Input data:
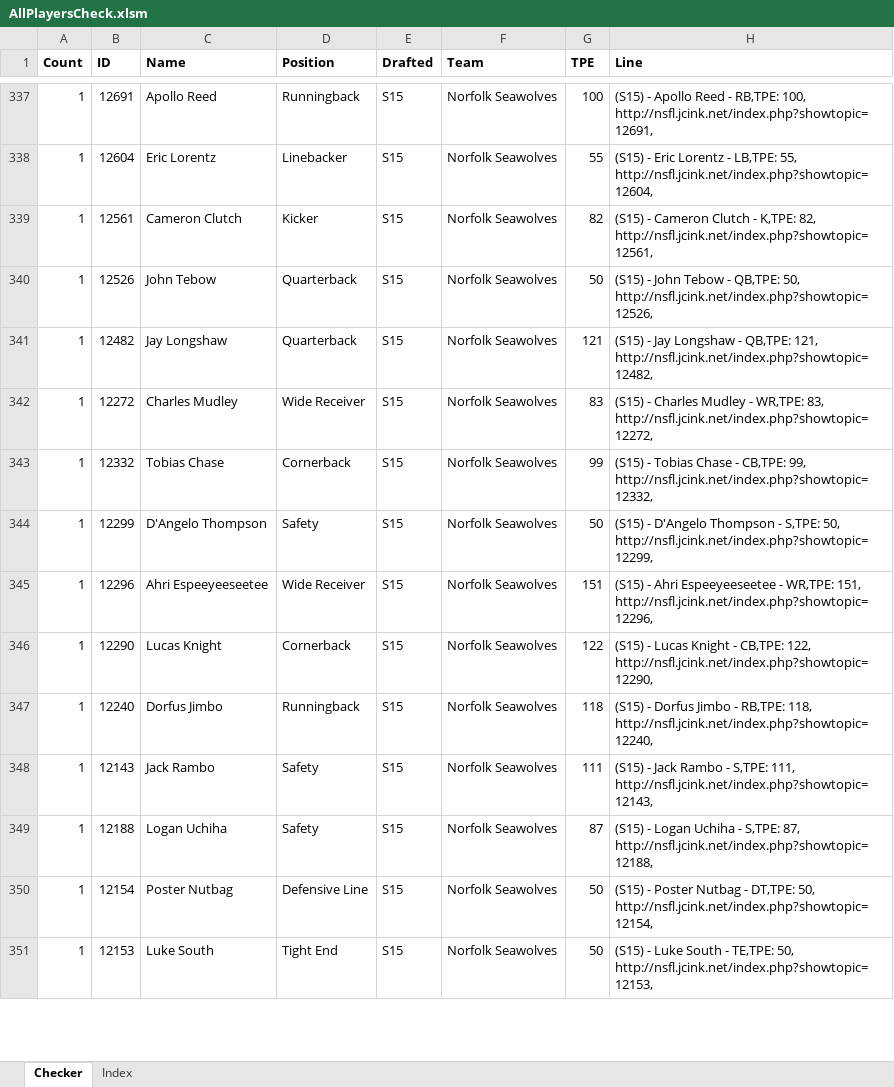
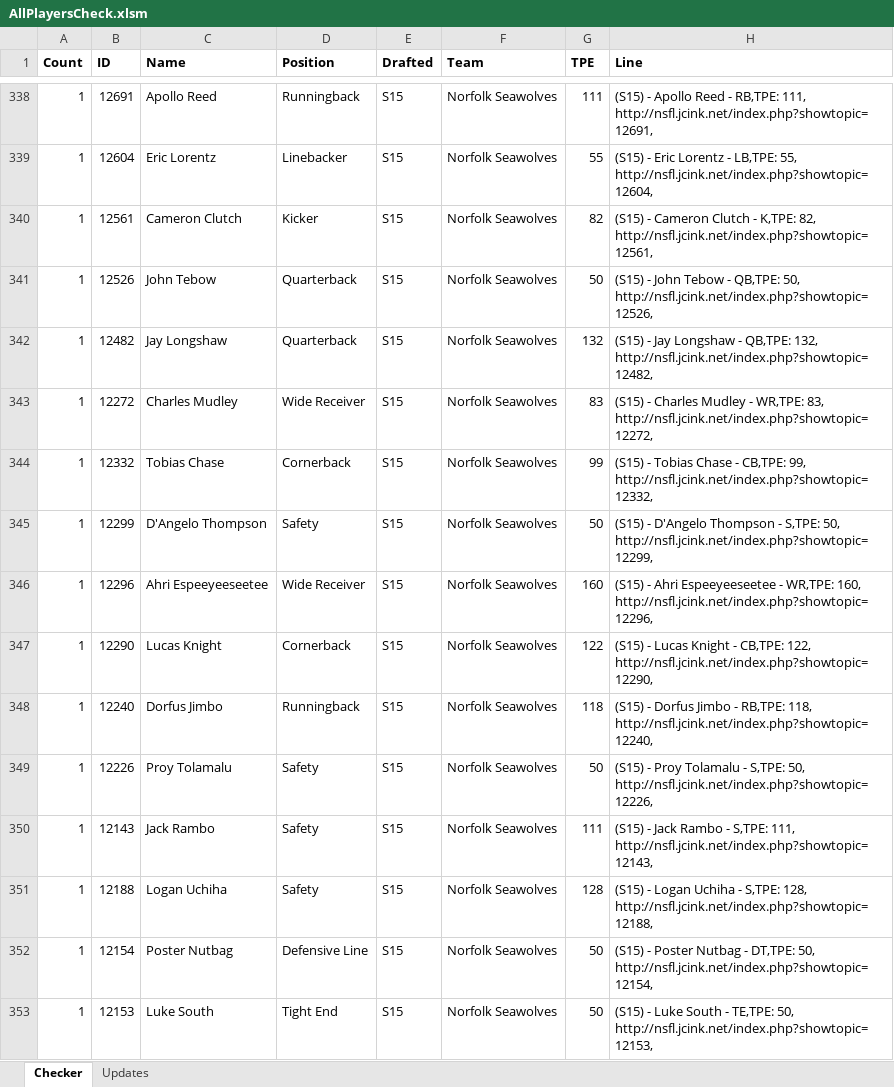
Before and after one commit to blackmage37/NSFLStatsWeb, an Excel workbook: NSFL/NSFL/Team Files/AllPlayersCheck.xlsm, sheet Checker, drawn as a sheet; only a part is shown, gaps mark what is left out; values as stored, in another font and other column widths than the file's, no borders; addresses are those after the commit; the diff covers the shown part only; the diff names each change by its address in the sheet, - before the commit and + after, or states it on an @@ line.

```diff
--- a/NSFL/NSFL/Team Files/AllPlayersCheck.xlsm (sheet Checker)
+++ b/NSFL/NSFL/Team Files/AllPlayersCheck.xlsm (sheet Checker)
@@ sheet tab hidden: Index @@
+sheet tab: Updates
-G338 (TPE): 100
+G338 (TPE): 111
-H338 (Line): …- RB,TPE: 100, http://nsfl.jcink.net/index.php?showtopic=12691,
+H338 (Line): …- RB,TPE: 111, http://nsfl.jcink.net/index.php?showtopic=12691,
-G342 (TPE): 121
+G342 (TPE): 132
-H342 (Line): …- QB,TPE: 121, http://nsfl.jcink.net/index.php?showtopic=12482,
+H342 (Line): …- QB,TPE: 132, http://nsfl.jcink.net/index.php?showtopic=12482,
-G346 (TPE): 151
+G346 (TPE): 160
-H346 (Line): …- WR,TPE: 151, http://nsfl.jcink.net/index.php?showtopic=12296,
+H346 (Line): …- WR,TPE: 160, http://nsfl.jcink.net/index.php?showtopic=12296,
+row 349: 1 | 12226 | Proy Tolamalu | Safety | S15 | Norfolk Seawolves | 50 | (S15) - Proy Tolamalu - S,TPE: 50, http://nsfl.jcink.net/index.php?showtopic=12226,
-G351 (TPE): 87
+G351 (TPE): 128
-H351 (Line): …- S,TPE: 87, http://nsfl.jcink.net/index.php?showtopic=12188,
+H351 (Line): …- S,TPE: 128, http://nsfl.jcink.net/index.php?showtopic=12188,
```
Also changed, not shown: 10 added rows, 16 removed rows and 234 edited cells elsewhere in this sheet, formulas that keep their value, 17 other files.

Task to complete: Please reproduce the whole listing exactly; the pictures stay out.

Answer to this problem:
Before and after one commit to blackmage37/NSFLStatsWeb, an Excel workbook: NSFL/NSFL/Team Files/AllPlayersCheck.xlsm, sheet Checker, drawn as a sheet; only a part is shown, gaps mark what is left out; values as stored, in another font and other column widths than the file's, no borders; addresses are those after the commit; the diff covers the shown part only; the diff names each change by its address in the sheet, - before the commit and + after, or states it on an @@ line.

```diff
--- a/NSFL/NSFL/Team Files/AllPlayersCheck.xlsm (sheet Checker)
+++ b/NSFL/NSFL/Team Files/AllPlayersCheck.xlsm (sheet Checker)
@@ sheet tab hidden: Index @@
+sheet tab: Updates
-G338 (TPE): 100
+G338 (TPE): 111
-H338 (Line): …- RB,TPE: 100, http://nsfl.jcink.net/index.php?showtopic=12691,
+H338 (Line): …- RB,TPE: 111, http://nsfl.jcink.net/index.php?showtopic=12691,
-G342 (TPE): 121
+G342 (TPE): 132
-H342 (Line): …- QB,TPE: 121, http://nsfl.jcink.net/index.php?showtopic=12482,
+H342 (Line): …- QB,TPE: 132, http://nsfl.jcink.net/index.php?showtopic=12482,
-G346 (TPE): 151
+G346 (TPE): 160
-H346 (Line): …- WR,TPE: 151, http://nsfl.jcink.net/index.php?showtopic=12296,
+H346 (Line): …- WR,TPE: 160, http://nsfl.jcink.net/index.php?showtopic=12296,
+row 349: 1 | 12226 | Proy Tolamalu | Safety | S15 | Norfolk Seawolves | 50 | (S15) - Proy Tolamalu - S,TPE: 50, http://nsfl.jcink.net/index.php?showtopic=12226,
-G351 (TPE): 87
+G351 (TPE): 128
-H351 (Line): …- S,TPE: 87, http://nsfl.jcink.net/index.php?showtopic=12188,
+H351 (Line): …- S,TPE: 128, http://nsfl.jcink.net/index.php?showtopic=12188,
```
Also changed, not shown: 10 added rows, 16 removed rows and 234 edited cells elsewhere in this sheet, formulas that keep their value, 17 other files.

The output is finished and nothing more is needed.